- _Exercise directions_
Send back the data below exactly. Drop every picture.

- _Data to use_

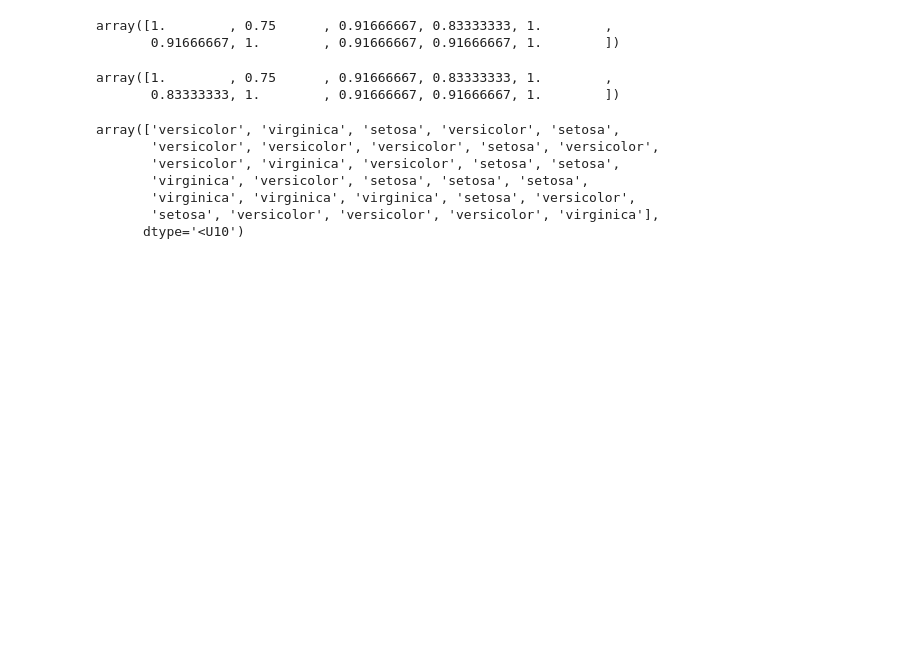
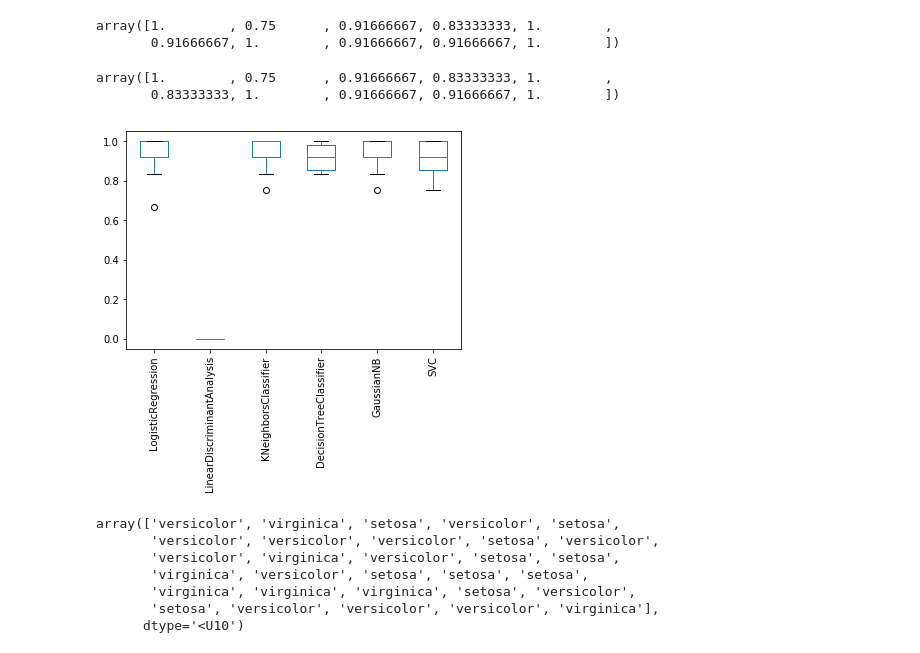
Before and after one commit to jeagle1286/Hort503, a Jupyter notebook: Assignement 11/A11-Supervised_Machine_Learning_Part1-Practice.ipynb, the cells around one changed output. Saved outputs shown, nothing was run; the diff lists cells and outputs as text; code cells hidden in the pictures; blank space fills up the shorter version.

```diff
--- a/Assignement 11/A11-Supervised_Machine_Learning_Part1-Practice.ipynb
+++ b/Assignement 11/A11-Supervised_Machine_Learning_Part1-Practice.ipynb
@@ -279,6 +279,10 @@ results['SVC']
 # %% [output]
 array([1.        , 0.75      , 0.91666667, 0.83333333, 1.        ,
        0.83333333, 1.        , 0.91666667, 0.91666667, 1.        ])
+# %%
+pd.DataFrame(results).plot(kind="box", rot=90);
+# %% [output]
+[figure, added]
 # %%
 # Create the LinearDiscriminantAnalysis object with defaults.
 alg = LinearDiscriminantAnalysis()
```
Also changed, not shown: parts of 1 cell of this notebook.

- _Solution_
Before and after one commit to jeagle1286/Hort503, a Jupyter notebook: Assignement 11/A11-Supervised_Machine_Learning_Part1-Practice.ipynb, the cells around one changed output. Saved outputs shown, nothing was run; the diff lists cells and outputs as text; code cells hidden in the pictures; blank space fills up the shorter version.

```diff
--- a/Assignement 11/A11-Supervised_Machine_Learning_Part1-Practice.ipynb
+++ b/Assignement 11/A11-Supervised_Machine_Learning_Part1-Practice.ipynb
@@ -279,6 +279,10 @@ results['SVC']
 # %% [output]
 array([1.        , 0.75      , 0.91666667, 0.83333333, 1.        ,
        0.83333333, 1.        , 0.91666667, 0.91666667, 1.        ])
+# %%
+pd.DataFrame(results).plot(kind="box", rot=90);
+# %% [output]
+[figure, added]
 # %%
 # Create the LinearDiscriminantAnalysis object with defaults.
 alg = LinearDiscriminantAnalysis()
```
Also changed, not shown: parts of 1 cell of this notebook.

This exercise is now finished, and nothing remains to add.